In collaboration with Robert De Laurentis ( we were able to “fly” one of our third generation “wafer scale spacecraft” from the south Pole to the north Pole in a modified twin engine aircraft piloted solo from “Pole to Pole”. Starting in November 16, 2019 Robert took off from San Diego, CA to flew south eventually flew over the South Pole and then “hopped” northward until reaching the North Pole and then returning to San Diego in August 2020.

His mission was both of exploration in the limits of solo flight in small aircraft but also as a “World Ambassador” promoting peace and the vision of exploration. We have been working with Robert for several years as he prepared for his historic mission. Robert became interested in our work on finding a solution to enable humanity to reach far outside our solar system and enter another. We installed a fully functional autonomous WSS Gen 3 “spacecraft” on the inside of his aircraft looking out of a window, taking pictures, logging GPS coordinates and sensor data. All this was done autonomously with no human input over the 10 month mission. The UCSB WSS-3 worked flawlessly.

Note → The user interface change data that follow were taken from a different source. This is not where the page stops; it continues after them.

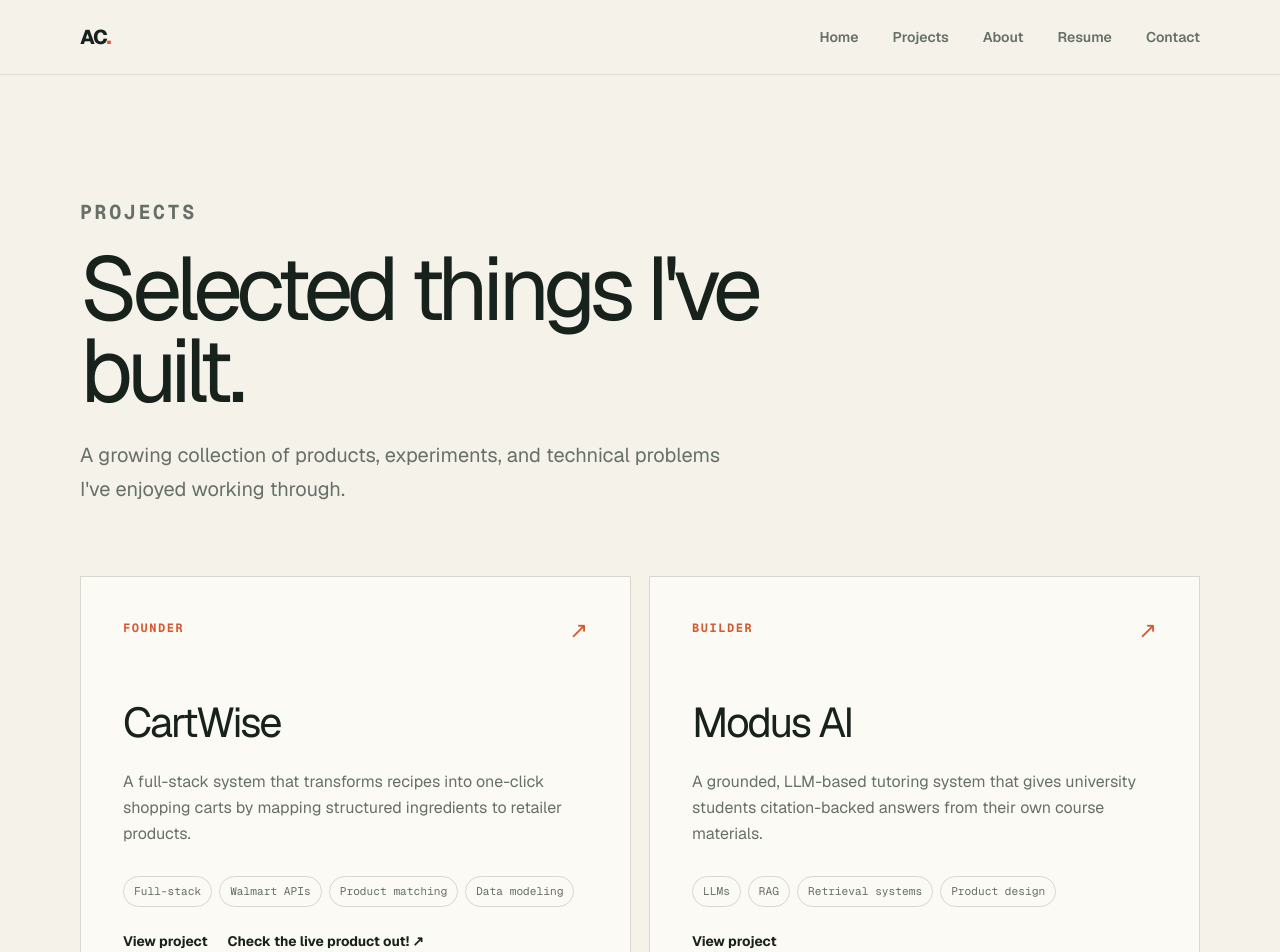
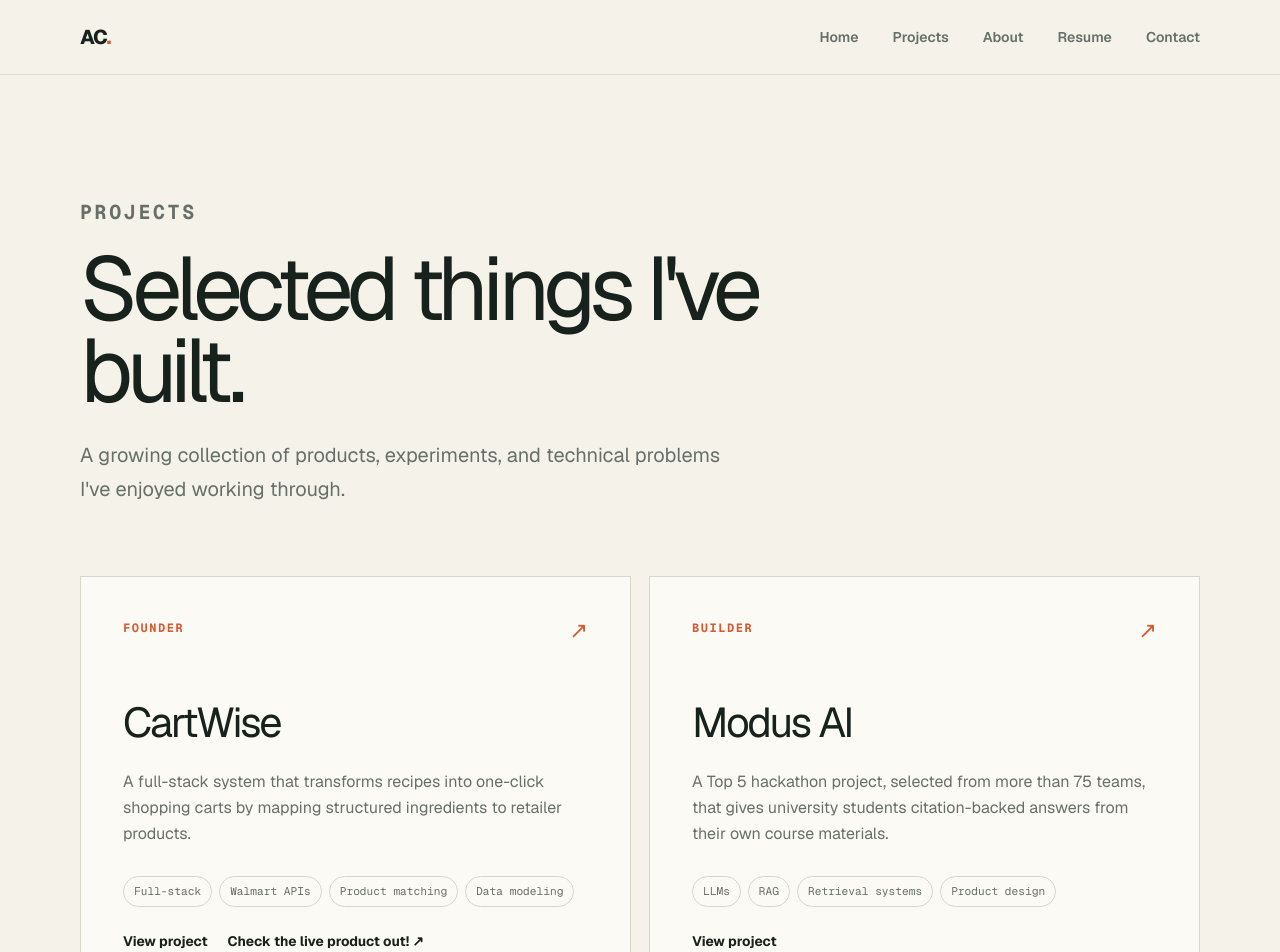
Before and after one commit to apcolon/PersonalWebsite, a Next.js app: page /projects in a window 1280 px wide. Shown: the top 952 px of the page. Built offline with nearby package versions, Linux system fonts and the light colour scheme.

Commit message:
Add Modus AI hackathon placement

```diff
--- a/src/data/projects.ts
+++ b/src/data/projects.ts
@@ -40,10 +40,11 @@ export const projects: Project[] = [
     role: "Builder",
     date: "February 2026",
     description:
-      "A grounded, LLM-based tutoring system that gives university students citation-backed answers from their own course materials.",
+      "A Top 5 hackathon project, selected from more than 75 teams, that gives university students citation-backed answers from their own course materials.",
     overview:
       "Modus AI ingests lecture transcripts and course resources to answer questions with citations and timestamp links. Retrieval and filtering reduce hallucinations, while separate chat and search experiences support different learning goals.",
     highlights: [
+      "Placed Top 5 in a hackathon with more than 75 competing teams",
       "Delivers citation-backed answers with timestamp linking",
       "Uses retrieval and filtering to reduce unsupported responses",
       "Explores chat and search interaction models through user experiments",
```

See UCSB Current article:

Funding: UCSB funding for this program comes from NASA grants NIAC Phase I DEEP-IN – 2015 NNX15AL91G and NASA NIAC Phase II DEIS – 2016 NNX16AL32G for the NASA Starlight program and the NASA California Space Grant NASA NNX10AT93H as well as a generous gift from the Emmett and Gladys W. fund. We also acknowledge the support of the Breakthrough Foundation for our Starshot effort.


Below – Selection of images taken by WSS-3.  Flight path and UCSB WSS payload design  are also shown.

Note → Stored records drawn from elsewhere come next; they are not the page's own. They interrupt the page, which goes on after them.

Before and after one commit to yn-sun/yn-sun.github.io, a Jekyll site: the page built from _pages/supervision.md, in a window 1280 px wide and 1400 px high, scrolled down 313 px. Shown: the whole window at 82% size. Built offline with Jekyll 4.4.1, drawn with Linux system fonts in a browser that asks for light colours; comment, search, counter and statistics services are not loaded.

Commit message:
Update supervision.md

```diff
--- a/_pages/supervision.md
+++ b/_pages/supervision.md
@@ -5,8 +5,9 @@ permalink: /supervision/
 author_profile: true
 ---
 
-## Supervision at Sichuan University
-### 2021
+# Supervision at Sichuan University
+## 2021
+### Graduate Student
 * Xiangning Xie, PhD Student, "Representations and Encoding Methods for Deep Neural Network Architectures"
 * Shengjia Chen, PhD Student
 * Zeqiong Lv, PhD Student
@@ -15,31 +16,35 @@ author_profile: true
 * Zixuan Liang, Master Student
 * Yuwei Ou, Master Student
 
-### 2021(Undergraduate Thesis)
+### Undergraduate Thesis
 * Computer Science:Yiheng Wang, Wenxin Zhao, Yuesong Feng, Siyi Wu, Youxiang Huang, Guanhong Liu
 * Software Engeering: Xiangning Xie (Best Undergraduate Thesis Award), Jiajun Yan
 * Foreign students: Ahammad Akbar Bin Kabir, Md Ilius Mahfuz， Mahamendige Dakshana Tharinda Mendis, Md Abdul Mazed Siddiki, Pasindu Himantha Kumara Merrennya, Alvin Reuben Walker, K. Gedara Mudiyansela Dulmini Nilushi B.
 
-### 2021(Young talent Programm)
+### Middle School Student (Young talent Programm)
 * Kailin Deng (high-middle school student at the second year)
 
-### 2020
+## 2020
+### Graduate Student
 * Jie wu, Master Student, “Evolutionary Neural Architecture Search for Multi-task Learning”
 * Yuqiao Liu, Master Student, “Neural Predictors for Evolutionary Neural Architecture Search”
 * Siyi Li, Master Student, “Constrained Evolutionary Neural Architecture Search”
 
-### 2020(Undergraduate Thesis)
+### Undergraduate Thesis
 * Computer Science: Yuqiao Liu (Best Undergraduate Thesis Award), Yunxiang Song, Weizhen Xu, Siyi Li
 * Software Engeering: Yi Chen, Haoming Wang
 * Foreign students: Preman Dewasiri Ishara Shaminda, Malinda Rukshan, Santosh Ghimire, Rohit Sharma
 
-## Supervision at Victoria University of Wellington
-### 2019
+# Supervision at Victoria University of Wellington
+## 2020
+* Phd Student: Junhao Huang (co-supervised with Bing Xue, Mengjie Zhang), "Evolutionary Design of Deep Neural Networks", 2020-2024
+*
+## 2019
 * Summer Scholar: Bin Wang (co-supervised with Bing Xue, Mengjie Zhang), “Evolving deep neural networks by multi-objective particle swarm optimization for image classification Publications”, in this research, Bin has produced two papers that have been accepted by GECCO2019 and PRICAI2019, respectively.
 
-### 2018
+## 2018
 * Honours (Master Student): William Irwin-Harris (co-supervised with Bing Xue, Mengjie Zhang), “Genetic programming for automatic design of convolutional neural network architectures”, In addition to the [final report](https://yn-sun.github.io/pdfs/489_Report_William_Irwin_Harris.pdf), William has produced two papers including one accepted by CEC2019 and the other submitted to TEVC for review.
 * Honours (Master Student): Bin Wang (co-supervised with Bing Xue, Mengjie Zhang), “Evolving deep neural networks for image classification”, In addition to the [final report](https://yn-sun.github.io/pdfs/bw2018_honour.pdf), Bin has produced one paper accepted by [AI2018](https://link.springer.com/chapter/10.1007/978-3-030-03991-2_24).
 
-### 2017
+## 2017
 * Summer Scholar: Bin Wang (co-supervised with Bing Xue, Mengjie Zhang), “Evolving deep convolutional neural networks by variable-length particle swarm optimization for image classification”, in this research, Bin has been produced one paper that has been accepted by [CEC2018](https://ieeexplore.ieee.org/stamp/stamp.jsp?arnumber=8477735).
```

Below – Selection of images takes by UCSB WSS prior to and during flight using the embedded imaging system. The 5 MP images were taken every 2.5 seconds. Approximately 4000 images were taken and stored in onboard flash memory.




Movie of flight images at 15 fps


Below – Recreation of flight path using more than 700,000 points of GPS data collected in-flight by the WSS